Brad Keselowski estimates NASCAR has fined him between $75,000 and $100,000 for various transgressions through the years.
Money, however, is not the reason why Keselowski now carefully chooses his words publicly. The 2012 Sprint Cup champion says he's still voicing his opinion with the same frequency; he's just no longer doing so publicly.
Instead, Keselowski prefers using "back channels" that have opened within NASCAR that didn't exist previously. It's not only a more tactful approach, but one that should produce more success in facilitating change.
"I think quite a few back channels have opened up within NASCAR over the last six to eight months that have given me the ability to not have to go to the media to get something done," Keselowski said Thursday at NASCAR's Media Day. "That fits my personal and professional agenda, and out of respect for that I think it maybe creates a situation where what might look like a muzzle to you or to the outside is perhaps more a moment of opportunity I just don't want to piss away."
Keselowski has received criticism for his often outspoken nature. One of his most frequent critics has been Jimmie Johnson, who a year ago chided Keselowski for not being more diplomatic.

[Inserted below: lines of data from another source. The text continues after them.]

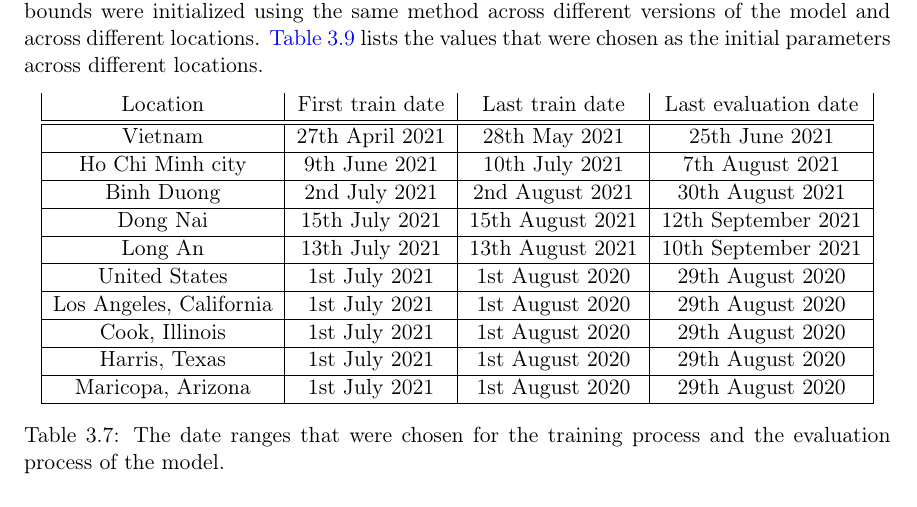
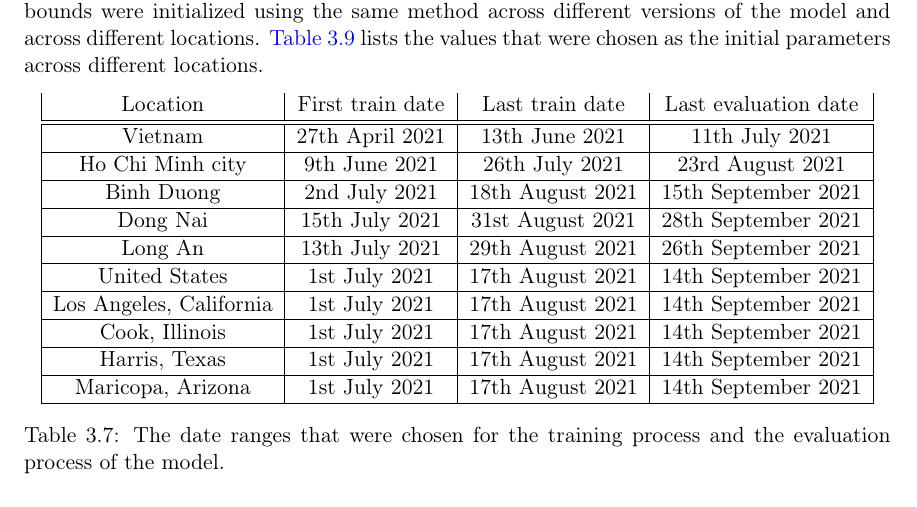
Before and after one commit to letung3105/vgu-thesis-docs, a LaTeX thesis (thesis/thesis.tex, which reads thesis/methodologies/experiments.tex): part of page 41 of 83, cut so that both start at the same text. Compiled offline with pdfLaTeX.

Commit message:
correct training and testing dates

```diff
--- a/thesis/methodologies/experiments.tex
+++ b/thesis/methodologies/experiments.tex
@@ -24,25 +24,25 @@ Furthermore, the initial parameters and their upper and lower bounds were initia
     \begin{tabular}{| c | c | c | c |}
         Location & First train date & Last train date & Last evaluation date \\
         \hline\hline
-        Vietnam & 27th April 2021 & 28th May 2021 & 25th June 2021 \\
+        Vietnam & 27th April 2021 & 13th June 2021 & 11th July 2021 \\
         \hline
-        Ho Chi Minh city & 9th June 2021 & 10th July 2021 & 7th August 2021 \\
+        Ho Chi Minh city & 9th June 2021 & 26th July 2021 & 23rd August 2021 \\
         \hline
-        Binh Duong & 2nd July 2021 & 2nd August 2021 & 30th August 2021 \\
+        Binh Duong & 2nd July 2021 & 18th August 2021 & 15th September 2021 \\
         \hline
-        Dong Nai & 15th July 2021 & 15th August 2021 & 12th September 2021 \\
+        Dong Nai & 15th July 2021 & 31st August 2021 & 28th September 2021 \\
         \hline
-        Long An & 13th July 2021 & 13th August 2021 & 10th September 2021 \\
+        Long An & 13th July 2021 & 29th August 2021 & 26th September 2021 \\
         \hline
-        United States & 1st July 2021 & 1st August 2020 & 29th August 2020 \\
+        United States & 1st July 2021 & 17th August 2021 & 14th September 2021 \\
         \hline
-        Los Angeles, California & 1st July 2021 & 1st August 2020 & 29th August 2020 \\
+        Los Angeles, California & 1st July 2021 & 17th August 2021 & 14th September 2021 \\
         \hline
-        Cook, Illinois & 1st July 2021 & 1st August 2020 & 29th August 2020 \\
+        Cook, Illinois & 1st July 2021 & 17th August 2021 & 14th September 2021 \\
         \hline
-        Harris, Texas & 1st July 2021 & 1st August 2020 & 29th August 2020 \\
+        Harris, Texas & 1st July 2021 & 17th August 2021 & 14th September 2021 \\
         \hline
-        Maricopa, Arizona & 1st July 2021 & 1st August 2020 & 29th August 2020 \\
+        Maricopa, Arizona & 1st July 2021 & 17th August 2021 & 14th September 2021 \\
         \hline
     \end{tabular}
     \caption{The date ranges that were chosen for the training process and the evaluation process of the model.}
```
Also changed, not shown: thesis/thesis.pdf.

At the time, Johnson said Keselowski should learn to be more restrained and that if he wanted to push change, there were better ways to do so than sounding off in front of a microphone. It's a lesson Johnson learned himself following his first Cup championship.
Last season, Keselowski had a pair of notable outbursts. The first occurred when NASCAR found unapproved parts on both Team Penske cars in inspection before the April race at Texas Motor Speedway. Keselowski insinuated his No. 2 team was "targeted," but by whom he wouldn't say.
Two months later, Keselowski accused Hendrick Motorsports and Joe Gibbs Racing of "stealing" away Penske crew members. In response, Hendrick called Keselowski "misinformed" and said he needed to represent the sport with "more class."
"Are there things I could do better? Absolutely," Keselowski said. "But mistakes are what builds your character and helps you become the person that you are and that you can learn from, so they're only a mistake if you don't grow and learn from them."
This past offseason, NASCAR has implemented numerous changes including a pronounced overhaul of its Chase for the Championship format. And as part of the discourse on what tweaks it was considering, officials consulted with Keselowski.
"I don't want to sit here and try to take credit for things that I didn't do on my own because that would not be fair," he said. "But I feel confident that I had at least some small role in some of the changes that have gone on in this sport over this offseason, and I'm very happy for all of them."
As for any concerns that he has been "muzzled," Keselowski is adamant that isn't the case. Nor will he become a vanilla driver concerned more with appeasing the powers that be than speaking his mind.
"I'm still gonna be vocal about something that I disagree about that there's no progress or no change being made on," Keselowski said. "But if there's progress or change being made, then why be an a**hole?"